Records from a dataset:
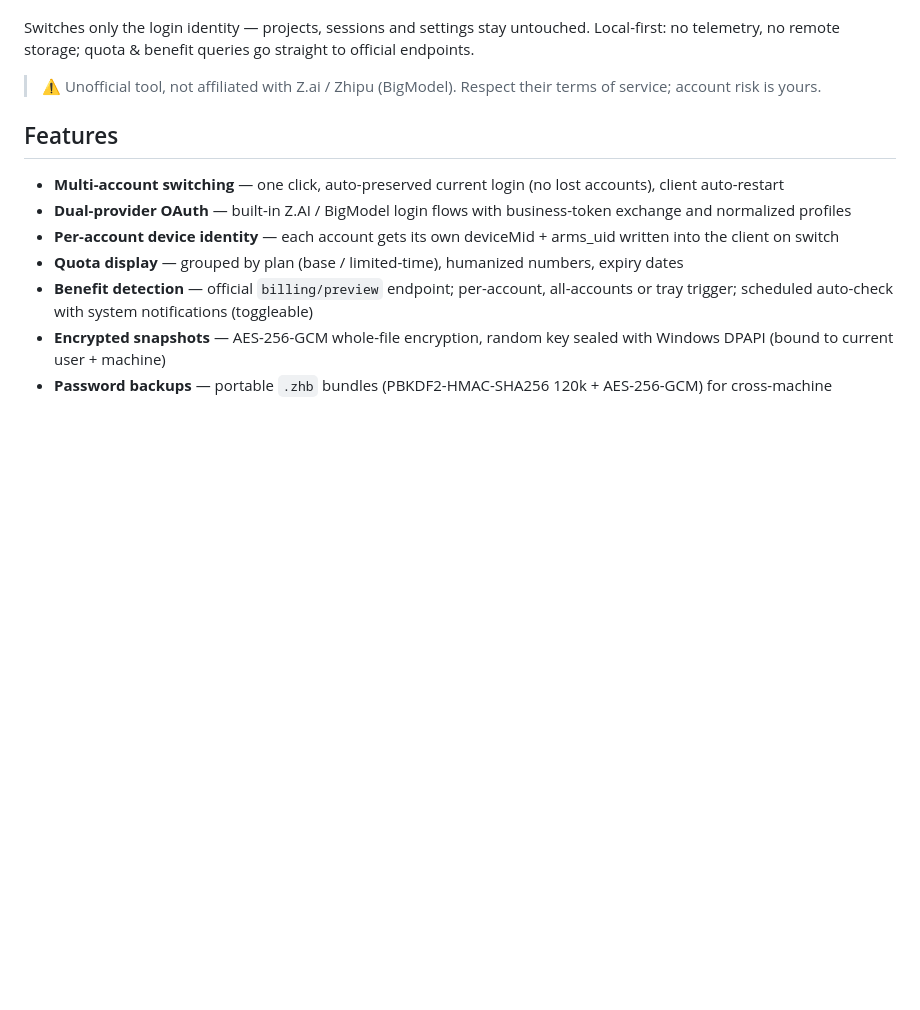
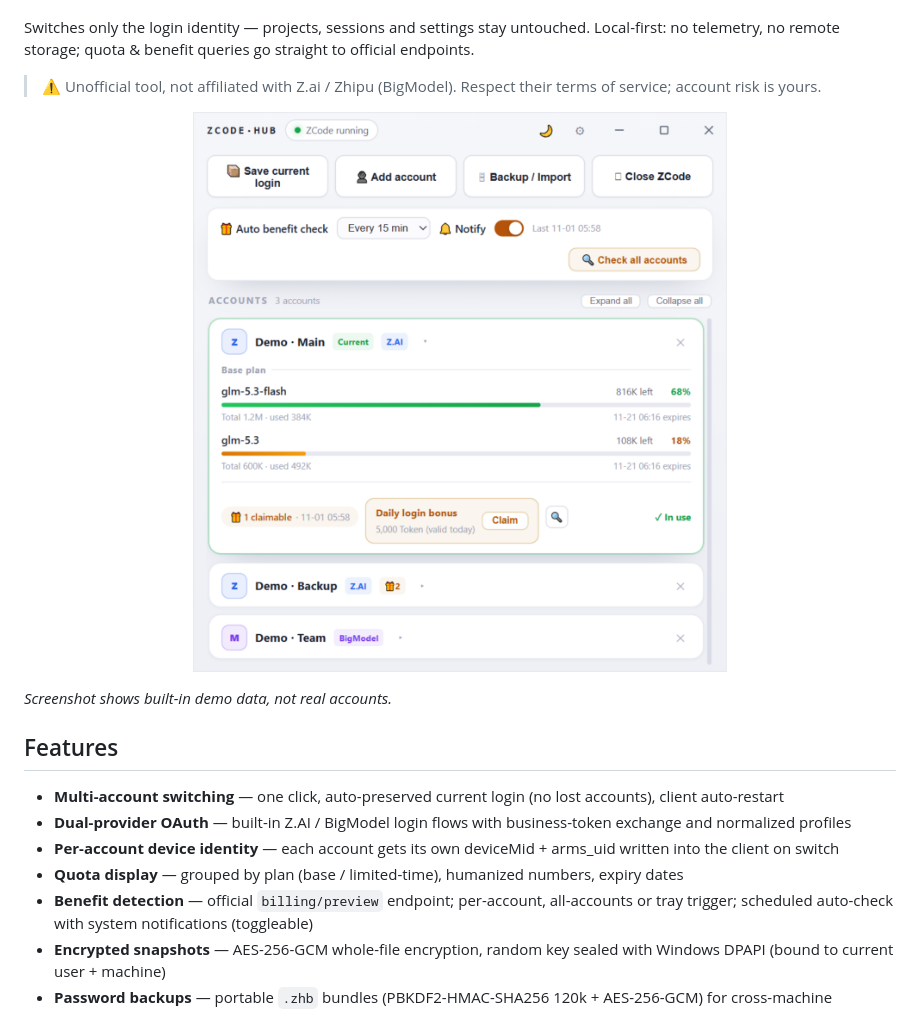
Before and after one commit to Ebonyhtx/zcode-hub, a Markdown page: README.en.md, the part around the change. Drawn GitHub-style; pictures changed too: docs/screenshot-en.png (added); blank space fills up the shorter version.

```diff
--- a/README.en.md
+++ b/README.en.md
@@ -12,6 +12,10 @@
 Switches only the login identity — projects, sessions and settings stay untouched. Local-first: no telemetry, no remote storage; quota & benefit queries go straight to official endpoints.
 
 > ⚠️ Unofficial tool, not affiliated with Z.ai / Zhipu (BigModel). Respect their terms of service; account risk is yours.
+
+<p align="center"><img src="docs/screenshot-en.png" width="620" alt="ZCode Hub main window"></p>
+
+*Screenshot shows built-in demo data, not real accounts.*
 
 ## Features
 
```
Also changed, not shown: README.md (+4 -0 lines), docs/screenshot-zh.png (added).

◆ What you are asked to do
Go through the records above and copy every line with the word "changed".

◆ Completed exercise
Before and after one commit to Ebonyhtx/zcode-hub, a Markdown page: README.en.md, the part around the change. Drawn GitHub-style; pictures changed too: docs/screenshot-en.png (added); blank space fills up the shorter version.
Also changed, not shown: README.md (+4 -0 lines), docs/screenshot-zh.png (added).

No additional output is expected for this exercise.